Segment Open

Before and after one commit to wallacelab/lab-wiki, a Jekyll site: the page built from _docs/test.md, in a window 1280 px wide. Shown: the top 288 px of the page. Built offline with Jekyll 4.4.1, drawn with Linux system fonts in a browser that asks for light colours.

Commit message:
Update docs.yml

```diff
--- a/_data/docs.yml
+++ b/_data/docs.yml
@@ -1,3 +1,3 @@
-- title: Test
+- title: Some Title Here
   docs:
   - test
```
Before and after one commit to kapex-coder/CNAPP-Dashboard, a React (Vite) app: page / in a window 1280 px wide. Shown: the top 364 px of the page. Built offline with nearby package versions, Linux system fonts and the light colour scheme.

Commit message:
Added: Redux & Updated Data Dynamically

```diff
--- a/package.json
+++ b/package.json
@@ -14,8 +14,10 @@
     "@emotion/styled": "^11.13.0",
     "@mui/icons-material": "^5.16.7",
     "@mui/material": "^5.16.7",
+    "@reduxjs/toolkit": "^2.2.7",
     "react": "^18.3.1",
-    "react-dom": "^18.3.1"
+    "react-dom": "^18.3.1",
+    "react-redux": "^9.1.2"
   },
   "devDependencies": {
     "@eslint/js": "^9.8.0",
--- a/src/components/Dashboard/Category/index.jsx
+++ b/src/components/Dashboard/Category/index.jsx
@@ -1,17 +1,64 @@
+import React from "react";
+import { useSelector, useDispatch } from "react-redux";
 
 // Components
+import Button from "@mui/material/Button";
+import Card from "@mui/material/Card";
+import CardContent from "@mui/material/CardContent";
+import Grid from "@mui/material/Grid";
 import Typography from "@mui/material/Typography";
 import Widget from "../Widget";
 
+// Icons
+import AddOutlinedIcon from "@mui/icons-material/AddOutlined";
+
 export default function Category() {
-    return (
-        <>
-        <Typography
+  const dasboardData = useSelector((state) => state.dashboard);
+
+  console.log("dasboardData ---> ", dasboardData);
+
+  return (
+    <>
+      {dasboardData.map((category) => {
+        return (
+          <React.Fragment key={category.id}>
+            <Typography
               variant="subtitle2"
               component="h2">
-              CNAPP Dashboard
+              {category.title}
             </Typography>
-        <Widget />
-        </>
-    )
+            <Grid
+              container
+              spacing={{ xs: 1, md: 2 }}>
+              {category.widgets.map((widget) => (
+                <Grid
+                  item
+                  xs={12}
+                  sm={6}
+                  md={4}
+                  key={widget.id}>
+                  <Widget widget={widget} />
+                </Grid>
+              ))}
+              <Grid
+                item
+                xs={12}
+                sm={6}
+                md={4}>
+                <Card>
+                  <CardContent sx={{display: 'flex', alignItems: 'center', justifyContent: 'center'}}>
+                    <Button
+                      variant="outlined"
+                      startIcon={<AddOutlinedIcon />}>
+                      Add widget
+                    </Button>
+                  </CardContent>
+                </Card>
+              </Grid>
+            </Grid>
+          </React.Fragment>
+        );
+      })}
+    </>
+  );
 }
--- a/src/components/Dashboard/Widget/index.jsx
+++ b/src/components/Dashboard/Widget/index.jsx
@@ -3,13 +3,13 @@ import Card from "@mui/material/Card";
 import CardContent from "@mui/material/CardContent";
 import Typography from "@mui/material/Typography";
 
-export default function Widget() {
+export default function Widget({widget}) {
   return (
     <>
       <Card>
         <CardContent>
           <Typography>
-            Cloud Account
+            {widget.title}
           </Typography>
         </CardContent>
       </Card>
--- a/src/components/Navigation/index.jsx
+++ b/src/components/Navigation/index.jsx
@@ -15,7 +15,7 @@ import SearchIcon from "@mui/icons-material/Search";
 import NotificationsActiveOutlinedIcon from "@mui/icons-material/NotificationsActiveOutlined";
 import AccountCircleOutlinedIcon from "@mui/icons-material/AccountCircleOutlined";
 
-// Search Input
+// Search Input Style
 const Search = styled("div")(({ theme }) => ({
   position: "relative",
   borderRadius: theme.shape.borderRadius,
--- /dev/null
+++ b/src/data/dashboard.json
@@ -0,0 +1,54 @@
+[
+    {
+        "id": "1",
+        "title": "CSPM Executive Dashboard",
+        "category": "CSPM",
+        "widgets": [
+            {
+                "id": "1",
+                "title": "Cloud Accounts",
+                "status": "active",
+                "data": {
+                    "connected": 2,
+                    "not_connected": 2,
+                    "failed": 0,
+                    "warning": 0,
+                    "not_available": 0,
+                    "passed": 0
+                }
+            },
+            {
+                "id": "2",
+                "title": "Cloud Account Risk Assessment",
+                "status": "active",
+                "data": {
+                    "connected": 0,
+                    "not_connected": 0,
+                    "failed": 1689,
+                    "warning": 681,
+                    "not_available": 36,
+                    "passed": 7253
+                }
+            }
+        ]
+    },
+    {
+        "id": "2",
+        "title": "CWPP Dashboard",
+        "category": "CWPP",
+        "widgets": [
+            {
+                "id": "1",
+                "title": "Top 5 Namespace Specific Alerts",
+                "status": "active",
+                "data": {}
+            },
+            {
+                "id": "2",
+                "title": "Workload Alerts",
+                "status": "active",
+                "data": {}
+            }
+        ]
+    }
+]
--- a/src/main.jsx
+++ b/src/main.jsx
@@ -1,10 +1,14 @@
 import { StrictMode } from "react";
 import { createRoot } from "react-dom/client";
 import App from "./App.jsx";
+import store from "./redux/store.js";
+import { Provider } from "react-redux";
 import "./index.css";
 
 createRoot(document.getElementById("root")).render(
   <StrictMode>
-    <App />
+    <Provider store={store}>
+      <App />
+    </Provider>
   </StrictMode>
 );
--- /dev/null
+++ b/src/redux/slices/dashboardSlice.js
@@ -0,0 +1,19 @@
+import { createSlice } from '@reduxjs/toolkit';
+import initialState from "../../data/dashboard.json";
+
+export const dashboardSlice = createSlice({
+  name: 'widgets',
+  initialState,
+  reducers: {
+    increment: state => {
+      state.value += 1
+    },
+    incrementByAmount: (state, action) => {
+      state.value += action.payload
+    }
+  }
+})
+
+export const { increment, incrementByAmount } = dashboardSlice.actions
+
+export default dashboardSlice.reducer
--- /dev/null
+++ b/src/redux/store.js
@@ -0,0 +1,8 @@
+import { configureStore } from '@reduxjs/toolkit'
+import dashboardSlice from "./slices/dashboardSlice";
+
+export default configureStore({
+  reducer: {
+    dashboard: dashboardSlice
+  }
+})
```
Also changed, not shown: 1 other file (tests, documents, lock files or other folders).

Segment Closed

▸ Work item: Write the listing out again, matching every line exactly.

▸ Task solution:
Before and after one commit to wallacelab/lab-wiki, a Jekyll site: the page built from _docs/test.md, in a window 1280 px wide. Shown: the top 288 px of the page. Built offline with Jekyll 4.4.1, drawn with Linux system fonts in a browser that asks for light colours.

Commit message:
Update docs.yml

```diff
--- a/_data/docs.yml
+++ b/_data/docs.yml
@@ -1,3 +1,3 @@
-- title: Test
+- title: Some Title Here
   docs:
   - test
```
Before and after one commit to kapex-coder/CNAPP-Dashboard, a React (Vite) app: page / in a window 1280 px wide. Shown: the top 364 px of the page. Built offline with nearby package versions, Linux system fonts and the light colour scheme.

Commit message:
Added: Redux & Updated Data Dynamically

```diff
--- a/package.json
+++ b/package.json
@@ -14,8 +14,10 @@
     "@emotion/styled": "^11.13.0",
     "@mui/icons-material": "^5.16.7",
     "@mui/material": "^5.16.7",
+    "@reduxjs/toolkit": "^2.2.7",
     "react": "^18.3.1",
-    "react-dom": "^18.3.1"
+    "react-dom": "^18.3.1",
+    "react-redux": "^9.1.2"
   },
   "devDependencies": {
     "@eslint/js": "^9.8.0",
--- a/src/components/Dashboard/Category/index.jsx
+++ b/src/components/Dashboard/Category/index.jsx
@@ -1,17 +1,64 @@
+import React from "react";
+import { useSelector, useDispatch } from "react-redux";
 
 // Components
+import Button from "@mui/material/Button";
+import Card from "@mui/material/Card";
+import CardContent from "@mui/material/CardContent";
+import Grid from "@mui/material/Grid";
 import Typography from "@mui/material/Typography";
 import Widget from "../Widget";
 
+// Icons
+import AddOutlinedIcon from "@mui/icons-material/AddOutlined";
+
 export default function Category() {
-    return (
-        <>
-        <Typography
+  const dasboardData = useSelector((state) => state.dashboard);
+
+  console.log("dasboardData ---> ", dasboardData);
+
+  return (
+    <>
+      {dasboardData.map((category) => {
+        return (
+          <React.Fragment key={category.id}>
+            <Typography
               variant="subtitle2"
               component="h2">
-              CNAPP Dashboard
+              {category.title}
             </Typography>
-        <Widget />
-        </>
-    )
+            <Grid
+              container
+              spacing={{ xs: 1, md: 2 }}>
+              {category.widgets.map((widget) => (
+                <Grid
+                  item
+                  xs={12}
+                  sm={6}
+                  md={4}
+                  key={widget.id}>
+                  <Widget widget={widget} />
+                </Grid>
+              ))}
+              <Grid
+                item
+                xs={12}
+                sm={6}
+                md={4}>
+                <Card>
+                  <CardContent sx={{display: 'flex', alignItems: 'center', justifyContent: 'center'}}>
+                    <Button
+                      variant="outlined"
+                      startIcon={<AddOutlinedIcon />}>
+                      Add widget
+                    </Button>
+                  </CardContent>
+                </Card>
+              </Grid>
+            </Grid>
+          </React.Fragment>
+        );
+      })}
+    </>
+  );
 }
--- a/src/components/Dashboard/Widget/index.jsx
+++ b/src/components/Dashboard/Widget/index.jsx
@@ -3,13 +3,13 @@ import Card from "@mui/material/Card";
 import CardContent from "@mui/material/CardContent";
 import Typography from "@mui/material/Typography";
 
-export default function Widget() {
+export default function Widget({widget}) {
   return (
     <>
       <Card>
         <CardContent>
           <Typography>
-            Cloud Account
+            {widget.title}
           </Typography>
         </CardContent>
       </Card>
--- a/src/components/Navigation/index.jsx
+++ b/src/components/Navigation/index.jsx
@@ -15,7 +15,7 @@ import SearchIcon from "@mui/icons-material/Search";
 import NotificationsActiveOutlinedIcon from "@mui/icons-material/NotificationsActiveOutlined";
 import AccountCircleOutlinedIcon from "@mui/icons-material/AccountCircleOutlined";
 
-// Search Input
+// Search Input Style
 const Search = styled("div")(({ theme }) => ({
   position: "relative",
   borderRadius: theme.shape.borderRadius,
--- /dev/null
+++ b/src/data/dashboard.json
@@ -0,0 +1,54 @@
+[
+    {
+        "id": "1",
+        "title": "CSPM Executive Dashboard",
+        "category": "CSPM",
+        "widgets": [
+            {
+                "id": "1",
+                "title": "Cloud Accounts",
+                "status": "active",
+                "data": {
+                    "connected": 2,
+                    "not_connected": 2,
+                    "failed": 0,
+                    "warning": 0,
+                    "not_available": 0,
+                    "passed": 0
+                }
+            },
+            {
+                "id": "2",
+                "title": "Cloud Account Risk Assessment",
+                "status": "active",
+                "data": {
+                    "connected": 0,
+                    "not_connected": 0,
+                    "failed": 1689,
+                    "warning": 681,
+                    "not_available": 36,
+                    "passed": 7253
+                }
+            }
+        ]
+    },
+    {
+        "id": "2",
+        "title": "CWPP Dashboard",
+        "category": "CWPP",
+        "widgets": [
+            {
+                "id": "1",
+                "title": "Top 5 Namespace Specific Alerts",
+                "status": "active",
+                "data": {}
+            },
+            {
+                "id": "2",
+                "title": "Workload Alerts",
+                "status": "active",
+                "data": {}
+            }
+        ]
+    }
+]
--- a/src/main.jsx
+++ b/src/main.jsx
@@ -1,10 +1,14 @@
 import { StrictMode } from "react";
 import { createRoot } from "react-dom/client";
 import App from "./App.jsx";
+import store from "./redux/store.js";
+import { Provider } from "react-redux";
 import "./index.css";
 
 createRoot(document.getElementById("root")).render(
   <StrictMode>
-    <App />
+    <Provider store={store}>
+      <App />
+    </Provider>
   </StrictMode>
 );
--- /dev/null
+++ b/src/redux/slices/dashboardSlice.js
@@ -0,0 +1,19 @@
+import { createSlice } from '@reduxjs/toolkit';
+import initialState from "../../data/dashboard.json";
+
+export const dashboardSlice = createSlice({
+  name: 'widgets',
+  initialState,
+  reducers: {
+    increment: state => {
+      state.value += 1
+    },
+    incrementByAmount: (state, action) => {
+      state.value += action.payload
+    }
+  }
+})
+
+export const { increment, incrementByAmount } = dashboardSlice.actions
+
+export default dashboardSlice.reducer
--- /dev/null
+++ b/src/redux/store.js
@@ -0,0 +1,8 @@
+import { configureStore } from '@reduxjs/toolkit'
+import dashboardSlice from "./slices/dashboardSlice";
+
+export default configureStore({
+  reducer: {
+    dashboard: dashboardSlice
+  }
+})
```
Also changed, not shown: 1 other file (tests, documents, lock files or other folders).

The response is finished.